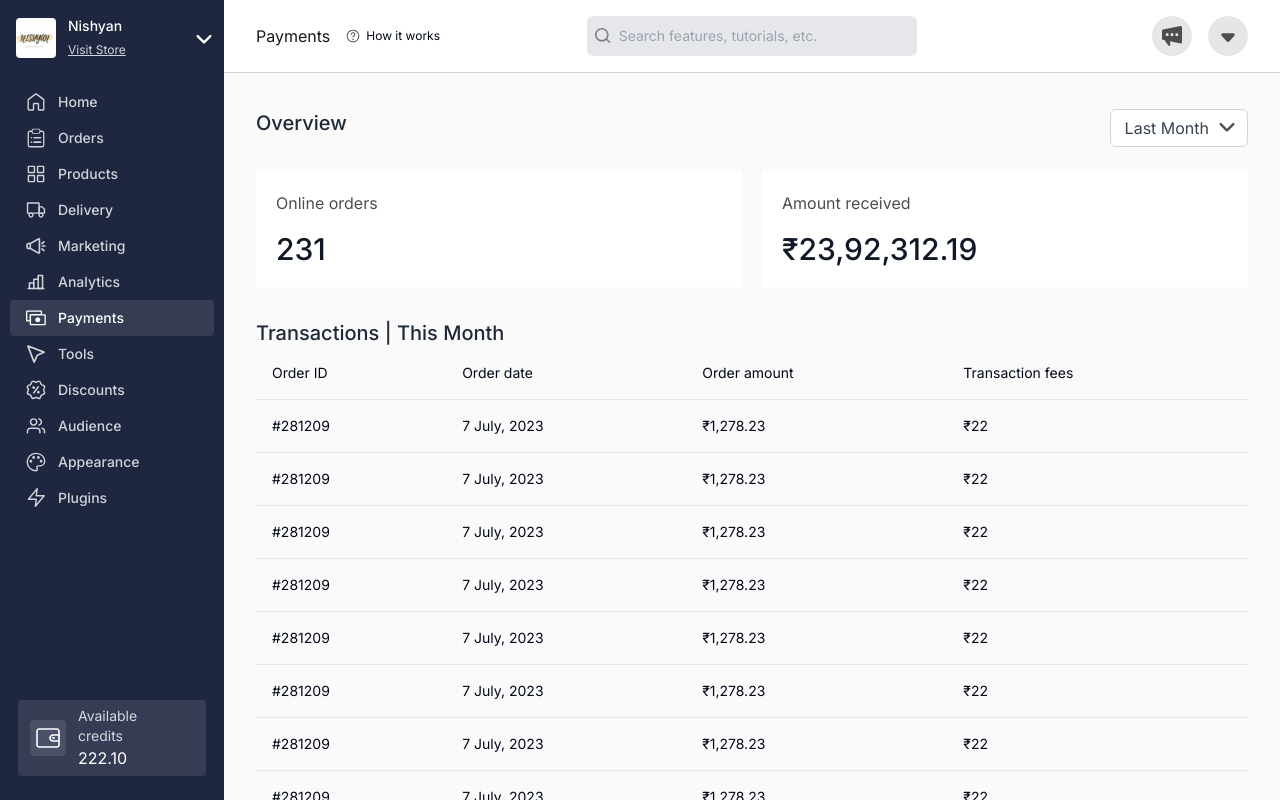
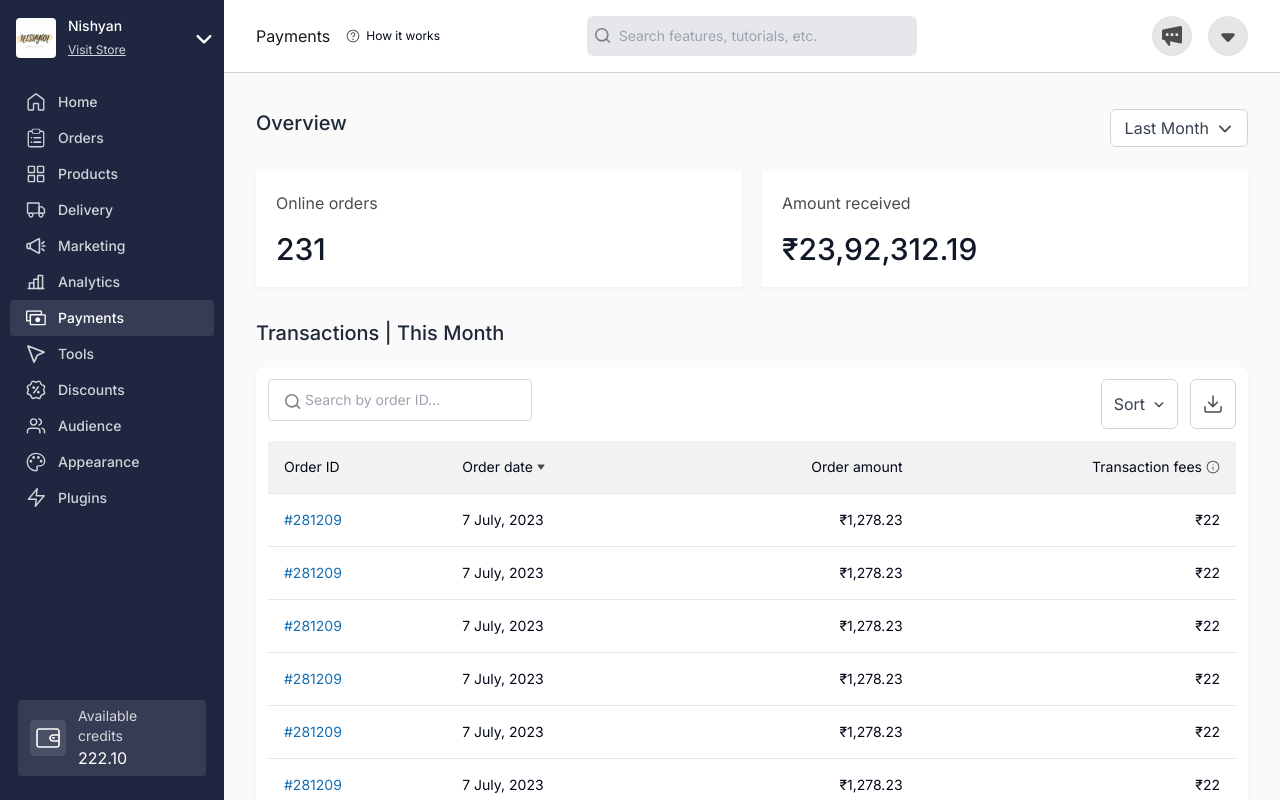
Before and after one commit to Shreyaan/dukaan-fe-test, a Next.js app: page / in a window 1280 px wide. Built offline with nearby package versions, Linux system fonts and the light colour scheme.

Commit message:
only pagination left

```diff
--- a/app/page.tsx
+++ b/app/page.tsx
@@ -11,12 +11,16 @@ import {
   TableRow,
 } from "@/components/ui/table";
 
+import { icons } from "@/components/icons";
+import { Pages } from "../components/Pages";
+
 let dummyData: {
   "Order ID": string;
   "Order date": string;
   "Order amount": string;
   "Transaction fees": string;
 }[] = [];
+
 for (let i = 0; i < 19; i++) {
   dummyData.push({
     "Order ID": "#281209",
@@ -26,30 +30,76 @@ for (let i = 0; i < 19; i++) {
   });
 }
 
-export default async function Home() {
+
+
+function Search() {
+  return (
+    <div className="">
+      <div className=" flex items-center flex-shrink-0 self-stretch gap-2 flex-[1_0_0] rounded border px-4 py-2.5 border-solid border-[#D9D9D9]">
+        <div className="flex gap-2 items-center">
+          <div className="w-3 h-3">
+            <icons.search />
+          </div>
+          <input
+            type="text"
+            placeholder="Search by order ID..."
+            className="bg-transparent outline-none text-sm font-normal text-gray-500"
+          />
+        </div>
+        {/* You can use the searchQuery state for further logic or API calls */}
+      </div>
+    </div>
+  );
+}
+
+export default function Home() {
   return (
     <div className="w-full px-8 pt-9 ">
       <Overview />
       <p className="text-gray-800  text-xl font-medium mt-8">
         Transactions | This Month
       </p>
-      <div className="max-w-full ">
+      <div className="max-w-full mt-5 bg-white shadow-[0px_2px_6px_0px_rgba(26,24,30,0.04)] pt-3 pb-6 p-3 rounded-lg">
+        <div className="flex justify-between">
+          <Search></Search>
+          <div className="flex gap-3">
+            {" "}
+            <div className="text-gray-700 flex gap-2 p-3 text-base font-normal leading-6 rounded-md border border-gray-300 bg-white items-center">
+              <p>Sort</p>
+              <div className="w-3 h-3">
+                <icons.downArrow fill="#4D4D4D" height={12} width={12} />
+              </div>
+            </div>
+            <div className="text-gray-700 flex p-3 rounded-md border border-gray-300 bg-white items-center">
+              <icons.download />
+            </div>
+          </div>
+        </div>
+        <div className="mt-3 ">
           <Table>
-          <TableCaption>A list of your recent invoices.</TableCaption>
-          <TableHeader>
+            {/* <TableCaption>A list of your recent invoices.</TableCaption> */}
+            <TableHeader className=" bg-[#f2f2f2] items-center  rounded px-3 py-2.5">
               <TableRow>
-              <TableCell>Order ID</TableCell>
-              <TableCell>Order date</TableCell>
+                <TableCell className="text-left ">Order ID</TableCell>
+                <TableCell className="flex gap-1 items-center ">
+                  Order date <icons.triangle />{" "}
+                </TableCell>
                 <TableCell>Order amount</TableCell>
-              <TableCell>Transaction fees</TableCell>
+                <TableCell className="flex gap-1 items-center justify-end">
+                  Transaction fees <icons.info />
+                </TableCell>
               </TableRow>
             </TableHeader>
             <TableBody>
               {dummyData.map((item, index) => {
                 return (
                   <TableRow key={index}>
-                  <TableCell>{item["Order ID"]}</TableCell>
-                  <TableCell>{item["Order date"]}</TableCell>
+                    <TableCell className="text-left text-[#146EB4]">
+                      {item["Order ID"]}
+                    </TableCell>
+                    <TableCell className="text-left">
+                      {item["Order date"]}
+                    </TableCell>
                     <TableCell>{item["Order amount"]}</TableCell>
                     <TableCell>{item["Transaction fees"]}</TableCell>
                   </TableRow>
@@ -58,6 +108,8 @@ export default async function Home() {
             </TableBody>
           </Table>
         </div>
+        <Pages></Pages>
+      </div>
     </div>
   );
 }
--- a/components/Overview.tsx
+++ b/components/Overview.tsx
@@ -33,10 +33,10 @@ function Heading() {
         <DropdownMenu>
           <DropdownMenuTrigger>
             {" "}
-            <div className="text-gray-700 flex gap-2 py-1.5 px-3.5 text-base font-normal leading-6 rounded-md border border-gray-300 bg-white">
+            <div className="text-gray-700 flex gap-2 py-1.5 px-3.5 text-base font-normal leading-6 rounded-md border border-gray-300 bg-white content-center items-center">
               <p>Last Month</p>
               <div className="w-4 h-4">
-                <icons.downArrow fill="#4D4D4D" />
+                <icons.downArrow fill="#4D4D4D" width={16} height={16}/>
               </div>
             </div>
           </DropdownMenuTrigger>
@@ -59,7 +59,7 @@ interface DashboardCardProps {
 }
 
 const DashboardCard: React.FC<DashboardCardProps> = ({ title, value }) => (
-  <div className="w-1/2 bg-white p-5">
+  <div className="w-1/2 bg-white p-5 shadow-[0px_2px_6px_0px_rgba(26,24,30,0.04)]">
     <div className="flex flex-col gap-4 justify-between">
       <p className="text-[#4D4D4D] text-base not-italic font-normal leading-6">
         {title}
--- /dev/null
+++ b/components/Pages.tsx
@@ -0,0 +1,39 @@
+"use client";
+import {
+  Pagination,
+  PaginationContent,
+  PaginationEllipsis,
+  PaginationItem,
+  PaginationLink,
+  PaginationNext,
+  PaginationPrevious,
+} from "@/components/ui/pagination";
+
+export function Pages() {
+   let arr = [1, 2, 3, 4, 5, 6, 7, 8, 9];
+  return (
+    <div className="">
+      {" "}
+      {/* <Pagination>
+        <PaginationContent>
+          <PaginationItem>
+            <PaginationPrevious href="#" />
+          </PaginationItem>
+          <PaginationItem>
+            <PaginationEllipsis />
+          </PaginationItem>
+          {arr.map((item, index) => {
+            return (
+              <PaginationItem key={index}>
+                <PaginationLink href="#">{item}</PaginationLink>
+              </PaginationItem>
+            );
+          })}
+          <PaginationItem>
+            <PaginationNext href="#" />
+          </PaginationItem>
+        </PaginationContent>
+      </Pagination> */}
+    </div>
+  );
+}
--- a/components/icons.tsx
+++ b/components/icons.tsx
@@ -1,18 +1,19 @@
 import { cn } from "@/lib/utils";
 
-interface DownArrowProps {
+interface Props {
   fill?: string;
+  height: number;
+  width: number;
 }
 
 export const icons = {
-  downArrow: ({ fill }: DownArrowProps) => (
+  downArrow: ({ fill, height, width }: Props) => (
     <svg
       xmlns="http://www.w3.org/2000/svg"
-      width="20"
-      height="20"
+      width={`${width}`}
+      height={`${height}`}
       viewBox="0 0 20 20"
       fill="none"
-
     >
       <path
         d="M2.84685 7.22185C3.26727 6.80143 3.92516 6.76321 4.38876 7.10719L4.52157 7.22185L10 12.6997L15.4784 7.22185C15.8988 6.80143 16.5567 6.76321 17.0203 7.10719L17.1532 7.22185C17.5736 7.64227 17.6118 8.30016 17.2678 8.76376L17.1532 8.89657L10.8374 15.2124C10.4169 15.6328 9.75905 15.671 9.29545 15.327L9.16264 15.2124L2.84685 8.89657C2.38438 8.43411 2.38438 7.68431 2.84685 7.22185Z"
@@ -132,6 +133,69 @@ export const icons = {
       <defs>
         <clipPath id="clip0_14124_180">
           <rect width="40" height="40" fill="white" />
+        </clipPath>
+      </defs>
+    </svg>
+  ),
+  download: () => (
+    <svg
+      xmlns="http://www.w3.org/2000/svg"
+      width="20"
+      height="20"
+      viewBox="0 0 20 20"
+      fill="none"
+    >
+      <path
+        d="M17.9993 11.9414C18.371 11.9414 18.6811 12.2102 18.7435 12.5968L18.75 12.7L18.7495 16.2321C18.7495 17.5585 17.7164 18.655 16.3813 18.7448L16.2153 18.75L3.77794 18.7499C2.44615 18.7499 1.34529 17.7208 1.25525 16.391L1.25 16.2258V12.6863C1.25 12.2749 1.58596 11.9414 2.00027 11.9414C2.37194 11.9414 2.68197 12.2102 2.74442 12.5968L2.75092 12.7L2.75044 16.2321C2.75044 16.7555 3.14596 17.2013 3.65248 17.2534L3.76695 17.2599L16.2217 17.2602C16.7449 17.2602 17.1902 16.8642 17.2423 16.3577L17.2489 16.2429L17.2492 12.6863C17.2492 12.2749 17.585 11.9414 17.9993 11.9414ZM10.0121 1.25C10.3715 1.25038 10.6815 1.51921 10.744 1.90576L10.7505 2.00892L10.7512 10.8297L13.9124 7.67494C14.1433 7.44469 14.4923 7.39342 14.7961 7.54761L14.9083 7.61495L14.9846 7.68297C15.2334 7.92976 15.2646 8.33058 15.0409 8.65049L14.9652 8.73721L10.5142 13.1745L10.4327 13.2409L10.3271 13.3035L10.2368 13.3399L10.155 13.3617L10.0754 13.374L10.0133 13.3765L9.89007 13.3697L9.78548 13.3471L9.70291 13.3166L9.6007 13.2643L9.54241 13.2224L9.4569 13.1479L5.02399 8.726C4.73169 8.43447 4.73275 7.96287 5.02636 7.67264C5.28648 7.41551 5.69029 7.38633 6.01149 7.60986L6.09848 7.68534L9.25064 10.8296L9.24964 1.9952C9.24964 1.61868 9.53272 1.30251 9.90546 1.25619L10.0121 1.25Z"
+        fill="#4D4D4D"
+      />
+    </svg>
+  ),
+  triangle: () => (
+    <svg
+      xmlns="http://www.w3.org/2000/svg"
+      width="8"
+      height="8"
+      viewBox="0 0 8 8"
+      fill="none"
+    >
+      <path
+        d="M3.43025 6.23409L0.606918 2.3286C0.548707 2.24507 0.517907 2.15037 0.517581 2.05392C0.517255 1.95746 0.547415 1.86262 0.60506 1.77882C0.662705 1.69502 0.745826 1.62519 0.846154 1.57627C0.946481 1.52736 1.06052 1.50106 1.17692 1.5H6.82358C6.93998 1.50106 7.05402 1.52736 7.15435 1.57627C7.25468 1.62519 7.3378 1.69502 7.39544 1.77882C7.45309 1.86262 7.48325 1.95746 7.48292 2.05392C7.4826 2.15037 7.45179 2.24507 7.39358 2.3286L4.57025 6.23409C4.51083 6.31526 4.42716 6.38238 4.32732 6.42895C4.22747 6.47553 4.11483 6.5 4.00025 6.5C3.88567 6.5 3.77303 6.47553 3.67319 6.42895C3.57334 6.38238 3.48967 6.31526 3.43025 6.23409Z"
+        fill="#4D4D4D"
+      />
+    </svg>
+  ),
+  info: () => (
+    <svg
+      xmlns="http://www.w3.org/2000/svg"
+      width="14"
+      height="14"
+      viewBox="0 0 14 14"
+      fill="none"
+    >
+      <g clip-path="url(#clip0_0_5817)">
+        <path
+          fill-rule="evenodd"
+          clip-rule="evenodd"
+          d="M7.0002 1.63353C4.03627 1.63353 1.63353 4.03627 1.63353 7.0002C1.63353 9.96412 4.03627 12.3669 7.0002 12.3669C9.96412 12.3669 12.3669 9.96412 12.3669 7.0002C12.3669 4.03627 9.96412 1.63353 7.0002 1.63353ZM0.700195 7.0002C0.700195 3.5208 3.5208 0.700195 7.0002 0.700195C10.4796 0.700195 13.3002 3.5208 13.3002 7.0002C13.3002 10.4796 10.4796 13.3002 7.0002 13.3002C3.5208 13.3002 0.700195 10.4796 0.700195 7.0002Z"
+          fill="#4D4D4D"
+        />
+        <path
+          fill-rule="evenodd"
+          clip-rule="evenodd"
+          d="M7.00019 6.62382C7.25793 6.62382 7.46686 6.83276 7.46686 7.09049L7.46687 9.44604C7.46687 9.70377 7.25794 9.9127 7.00021 9.9127C6.74247 9.9127 6.53354 9.70377 6.53354 9.44604L6.53353 7.09049C6.53353 6.83276 6.74246 6.62382 7.00019 6.62382Z"
+          fill="#4D4D4D"
+        />
+        <path
+          fill-rule="evenodd"
+          clip-rule="evenodd"
+          d="M7.52801 4.75852C7.52801 5.05002 7.29171 5.28633 7.00021 5.28633C6.70871 5.28633 6.4724 5.05002 6.4724 4.75852C6.4724 4.46702 6.70871 4.23072 7.00021 4.23072C7.29171 4.23072 7.52801 4.46702 7.52801 4.75852Z"
+          fill="#4D4D4D"
+        />
+      </g>
+      <defs>
+        <clipPath id="clip0_0_5817">
+          <rect width="14" height="14" fill="white" />
         </clipPath>
       </defs>
     </svg>
--- a/components/navbar/CompanyInfo.tsx
+++ b/components/navbar/CompanyInfo.tsx
@@ -35,7 +35,7 @@ export function CompanyInfo() {
       <div className=""> </div>
       <DropdownMenu>
         <DropdownMenuTrigger>
-          <icons.downArrow />
+          <icons.downArrow height={20} width={20}/>
         </DropdownMenuTrigger>
         <DropdownMenuContent>
           <DropdownMenuLabel>My Account</DropdownMenuLabel>
--- a/components/ui/table.tsx
+++ b/components/ui/table.tsx
@@ -1,6 +1,6 @@
-import * as React from "react"
+import * as React from "react";
 
-import { cn } from "@/lib/utils"
+import { cn } from "@/lib/utils";
 
 const Table = React.forwardRef<
   HTMLTableElement,
@@ -13,16 +13,16 @@ const Table = React.forwardRef<
       {...props}
     />
   </div>
-))
-Table.displayName = "Table"
+));
+Table.displayName = "Table";
 
 const TableHeader = React.forwardRef<
   HTMLTableSectionElement,
   React.HTMLAttributes<HTMLTableSectionElement>
 >(({ className, ...props }, ref) => (
   <thead ref={ref} className={cn("[&_tr]:border-b", className)} {...props} />
-))
-TableHeader.displayName = "TableHeader"
+));
+TableHeader.displayName = "TableHeader";
 
 const TableBody = React.forwardRef<
   HTMLTableSectionElement,
@@ -33,8 +33,8 @@ const TableBody = React.forwardRef<
     className={cn("[&_tr:last-child]:border-0", className)}
     {...props}
   />
-))
-TableBody.displayName = "TableBody"
+));
+TableBody.displayName = "TableBody";
 
 const TableFooter = React.forwardRef<
   HTMLTableSectionElement,
@@ -48,8 +48,8 @@ const TableFooter = React.forwardRef<
     )}
     {...props}
   />
-))
-TableFooter.displayName = "TableFooter"
+));
+TableFooter.displayName = "TableFooter";
 
 const TableRow = React.forwardRef<
   HTMLTableRowElement,
@@ -58,13 +58,13 @@ const TableRow = React.forwardRef<
   <tr
     ref={ref}
     className={cn(
-      "border-b transition-colors hover:bg-muted/50 data-[state=selected]:bg-muted",
+      "border-b transition-colors text-right hover:bg-muted/50 data-[state=selected]:bg-muted",
       className
     )}
     {...props}
   />
-))
-TableRow.displayName = "TableRow"
+));
+TableRow.displayName = "TableRow";
 
 const TableHead = React.forwardRef<
   HTMLTableCellElement,
@@ -73,13 +73,13 @@ const TableHead = React.forwardRef<
   <th
     ref={ref}
     className={cn(
-      "h-12 px-4 text-left align-middle font-medium text-muted-foreground [&:has([role=checkbox])]:pr-0",
+      "h-12 px-4 text-right align-middle font-medium text-muted-foreground [&:has([role=checkbox])]:pr-0",
       className
     )}
     {...props}
   />
-))
-TableHead.displayName = "TableHead"
+));
+TableHead.displayName = "TableHead";
 
 const TableCell = React.forwardRef<
   HTMLTableCellElement,
@@ -87,11 +87,11 @@ const TableCell = React.forwardRef<
 >(({ className, ...props }, ref) => (
   <td
     ref={ref}
-    className={cn("p-4 align-middle [&:has([role=checkbox])]:pr-0", className)}
+    className={cn("p-4 align-middle text-right [&:has([role=checkbox])]:pr-0", className)}
     {...props}
   />
-))
-TableCell.displayName = "TableCell"
+));
+TableCell.displayName = "TableCell";
 
 const TableCaption = React.forwardRef<
   HTMLTableCaptionElement,
@@ -102,8 +102,8 @@ const TableCaption = React.forwardRef<
     className={cn("mt-4 text-sm text-muted-foreground", className)}
     {...props}
   />
-))
-TableCaption.displayName = "TableCaption"
+));
+TableCaption.displayName = "TableCaption";
 
 export {
   Table,
@@ -114,4 +114,4 @@ export {
   TableRow,
   TableCell,
   TableCaption,
-}
+};
```
Also changed, not shown: components/ui/pagination.tsx (added, +117 -0 lines). Lines whose indentation alone changed are shown as unchanged.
------------------------------
For an answer, give a copy of every line in the listing that holds the word "TableHeader".

-          <TableHeader>
+            <TableHeader className=" bg-[#f2f2f2] items-center  rounded px-3 py-2.5">
             </TableHeader>
 const TableHeader = React.forwardRef<
-TableHeader.displayName = "TableHeader"
+TableHeader.displayName = "TableHeader";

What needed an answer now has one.